Wednesday, September 17, 2014

Free speech for thee and for me

At Right Wisconsin, I write about the incongruity of letting some people called "the media" who are engaged in "journalism" do whatever they want when it comes to conspiring with and supporting candidates, while those who are not in this privileged position cannot.

My point is not to accuse any particular media outlet of plumping for a candidate, although the Cap Times, in sponsoring a rally for the Democrats, does seem all in on that. It is simply to note that they can. Even if you could prove that a newspaper was in the tank and working hand in hand with a candidate or party to influence an election, you'd have no complaint under the law.


My first point is to ask why this should be. Why should the Journal Sentinel or WTMJ or Fox News or MSNBC be able to establish themselves as partners with a political perspective or candidate, while others - who may have to buy time or curry favor with these outlets -  may not?

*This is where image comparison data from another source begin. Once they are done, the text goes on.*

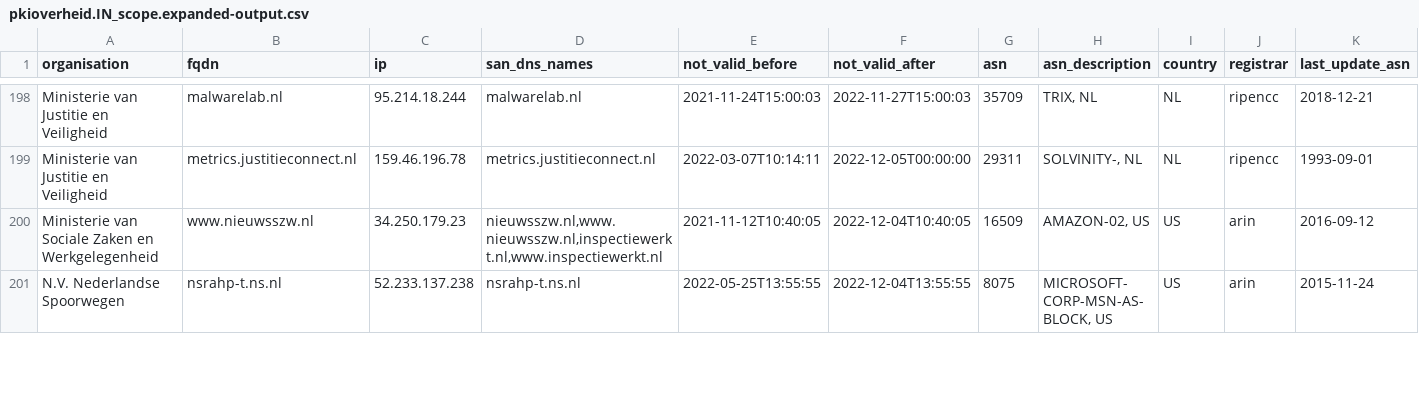
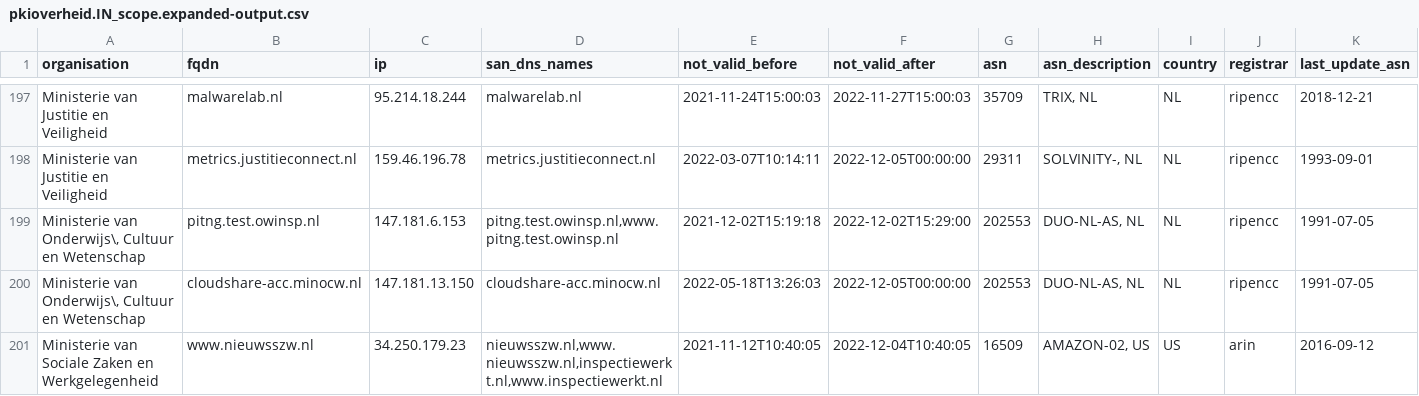
Before and after one commit to okoeroo/pkioverheidfinale, a CSV file: samples/pkioverheid.IN_scope.expanded-output.csv, drawn as a sheet; only a part is shown, gaps mark what is left out; the shorter side is filled out with more unchanged rows; rows hold the shown columns only; the diff covers the shown part only; the diff names each change by its address in the sheet, - before the commit and + after, or states it on an @@ line.

```diff
--- a/samples/pkioverheid.IN_scope.expanded-output.csv
+++ b/samples/pkioverheid.IN_scope.expanded-output.csv
+row 199: Ministerie van Onderwijs\, Cultuur en Wetenschap | pitng.test.owinsp.nl | 147.181.6.153 | pitng.test.owinsp.nl,www.pitng.test.owinsp.nl | 2021-12-02T15:19:18 | 2022-12-02T15:29:00 | 202553 | DUO-NL-AS, NL | NL | ripencc | 1991-07-05
+row 200: Ministerie van Onderwijs\, Cultuur en Wetenschap | cloudshare-acc.minocw.nl | 147.181.13.150 | cloudshare-acc.minocw.nl | 2022-05-18T13:26:03 | 2022-12-05T00:00:00 | 202553 | DUO-NL-AS, NL | NL | ripencc | 1991-07-05
```
Also changed, not shown: 3 added rows, 6 removed rows and 14 edited cells elsewhere in this file, samples/pkioverheid.OUT_of_scope.expanded-output.csv, samples/pkioverheid.expanded-output.csv.
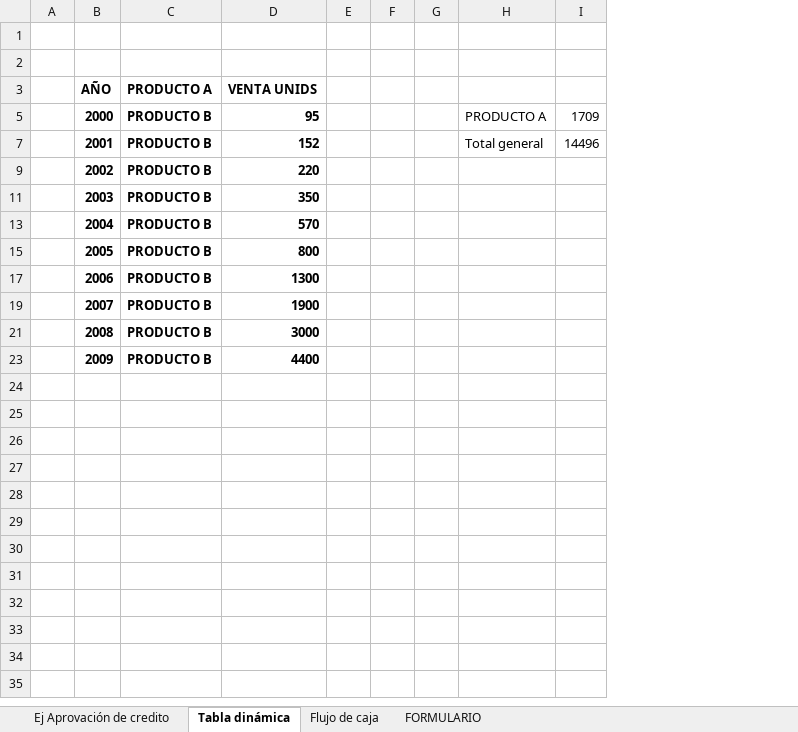
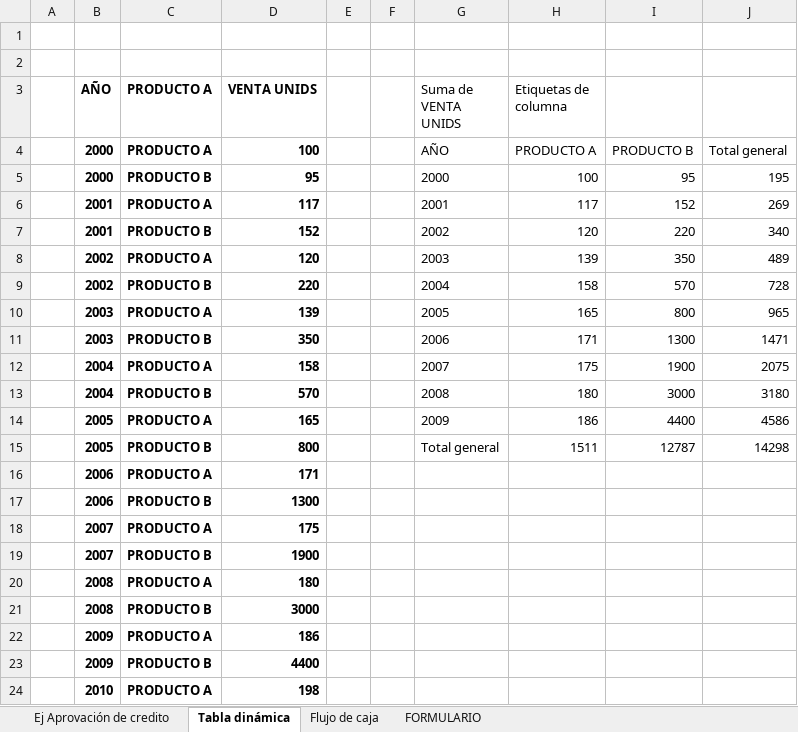
Before and after one commit to IvanCaceresS/Apuntes, an Excel workbook: 2024-2/Evaluación de proyectos/Excels/Ejercicios_sol_1.xlsx, sheet Tabla dinámica, drawn as a sheet; values as stored, in another font and other column widths than the file's, no borders; charts and pictures not drawn; removed rows and columns are numbered as before the commit, all else as after; the diff names each change by its address in the sheet, - before the commit and + after, or states it on an @@ line.

```diff
--- a/2024-2/Evaluación de proyectos/Excels/Ejercicios_sol_1.xlsx (sheet Tabla dinámica)
+++ b/2024-2/Evaluación de proyectos/Excels/Ejercicios_sol_1.xlsx (sheet Tabla dinámica)
-column G, empty
-column H, rows 5-7: PRODUCTO A | Total general
-column I, rows 5-7: 1709 | 14496
+column G (Suma de VENTA UNIDS), row 5: 2000; row 7: 2002; row 9: 2004; row 11: 2006; row 13: 2008; row 15: Total general
+column H (Etiquetas de columna), row 5: 100; row 7: 120; row 9: 158; row 11: 171; row 13: 180; row 15: 1511
+column I, row 5: 95; row 7: 220; row 9: 570; row 11: 1300; row 13: 3000; row 15: 12787
+column J, row 5: 195; row 7: 340; row 9: 728; row 11: 1471; row 13: 3180; row 15: 14298
+row 4:  | 2000 | PRODUCTO A | 100 |  |  | AÑO | PRODUCTO A | PRODUCTO B | Total general
+row 6:  | 2001 | PRODUCTO A | 117 |  |  | 2001 | 117 | 152 | 269
+row 8:  | 2002 | PRODUCTO A | 120 |  |  | 2003 | 139 | 350 | 489
+row 10:  | 2003 | PRODUCTO A | 139 |  |  | 2005 | 165 | 800 | 965
+row 12:  | 2004 | PRODUCTO A | 158 |  |  | 2007 | 175 | 1900 | 2075
+row 14:  | 2005 | PRODUCTO A | 165 |  |  | 2009 | 186 | 4400 | 4586
@@ row 16 unhidden:  | 2006 | PRODUCTO A | 171 @@
@@ row 18 unhidden:  | 2007 | PRODUCTO A | 175 @@
@@ row 20 unhidden:  | 2008 | PRODUCTO A | 180 @@
@@ row 22 unhidden:  | 2009 | PRODUCTO A | 186 @@
@@ row 24 unhidden:  | 2010 | PRODUCTO A | 198 @@
```
Also changed, not shown: hidden cells, charts or pictures, 3 other files.
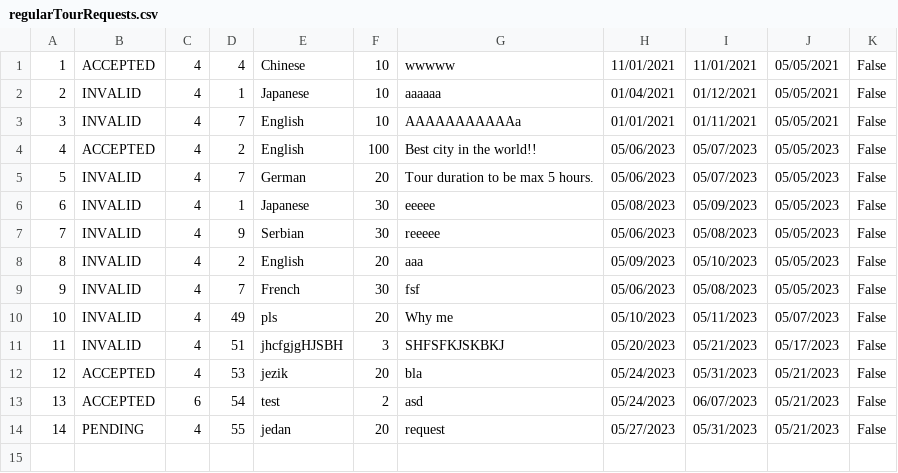
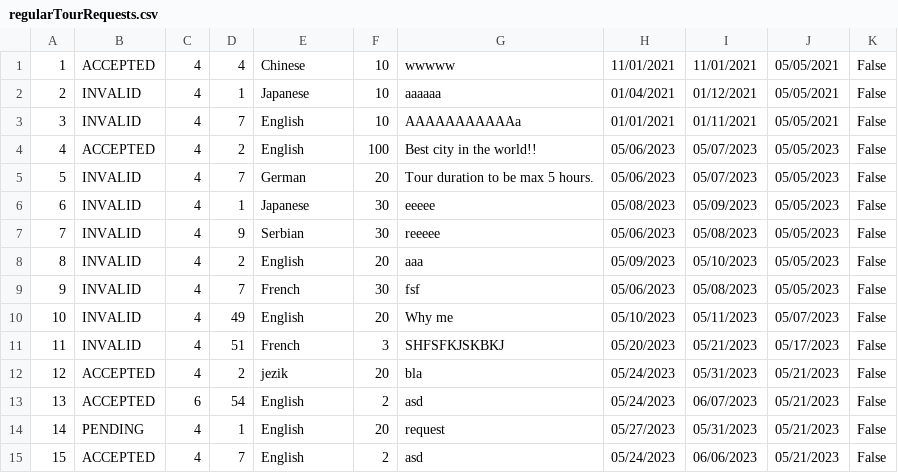
Before and after one commit to anastano/group-3-team-B, a CSV file: SIMS_HCI_Project/SIMS_HCI_Project/Resources/Database/regularTourRequests.csv, drawn as a sheet.

```diff
--- a/SIMS_HCI_Project/SIMS_HCI_Project/Resources/Database/regularTourRequests.csv
+++ b/SIMS_HCI_Project/SIMS_HCI_Project/Resources/Database/regularTourRequests.csv
@@ -9,6 +9,7 @@
 9|INVALID|4|7|French|30|fsf|05/06/2023|05/08/2023|05/05/2023|False
-10|INVALID|4|49|pls|20|Why me|05/10/2023|05/11/2023|05/07/2023|False
-11|INVALID|4|51|jhcfgjgHJSBH|3|SHFSFKJSKBKJ|05/20/2023|05/21/2023|05/17/2023|False
-12|ACCEPTED|4|53|jezik|20|bla|05/24/2023|05/31/2023|05/21/2023|False
-13|ACCEPTED|6|54|test|2|asd|05/24/2023|06/07/2023|05/21/2023|False
-14|PENDING|4|55|jedan|20|request|05/27/2023|05/31/2023|05/21/2023|False
+10|INVALID|4|49|English|20|Why me|05/10/2023|05/11/2023|05/07/2023|False
+11|INVALID|4|51|French|3|SHFSFKJSKBKJ|05/20/2023|05/21/2023|05/17/2023|False
+12|ACCEPTED|4|2|jezik|20|bla|05/24/2023|05/31/2023|05/21/2023|False
+13|ACCEPTED|6|54|English|2|asd|05/24/2023|06/07/2023|05/21/2023|False
+14|PENDING|4|1|English|20|request|05/27/2023|05/31/2023|05/21/2023|False
+15|ACCEPTED|4|7|English|2|asd|05/24/2023|06/06/2023|05/21/2023|False
```
Also changed, not shown: SIMS_HCI_Project/SIMS_HCI_Project/Resources/Database/notifications.csv, SIMS_HCI_Project/SIMS_HCI_Project/Resources/Database/tourTimes.csv, 10 other files.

My second is to suggest a conclusion. Since we'd all recoil at the notion that the notion that the expressive conduct of the newspapers or television stations can be curtailed (at least I hope we would), then maybe we should be more supportive of the speech rights of those who have to buy into the media's privileged position.






Cross posted at Purple Wisconsin

Tuesday, September 16, 2014

Oh the humanity! A citizen speaks.

Earlier this month, I and my colleagues at WILL filed an amicus brief in the civil rights case brought against the John Doe prosecutors. Our clients were Brad Smith, former Chair of the Federal Elections Commission and one of the country's leading academic experts on campaign finance law. We did not address the abstention and immunity issues that dominated the oral argument in the case last week. Our interest was in the constitutional problems created by the overly expansive interpretation of the law by the John Doe prosecutors.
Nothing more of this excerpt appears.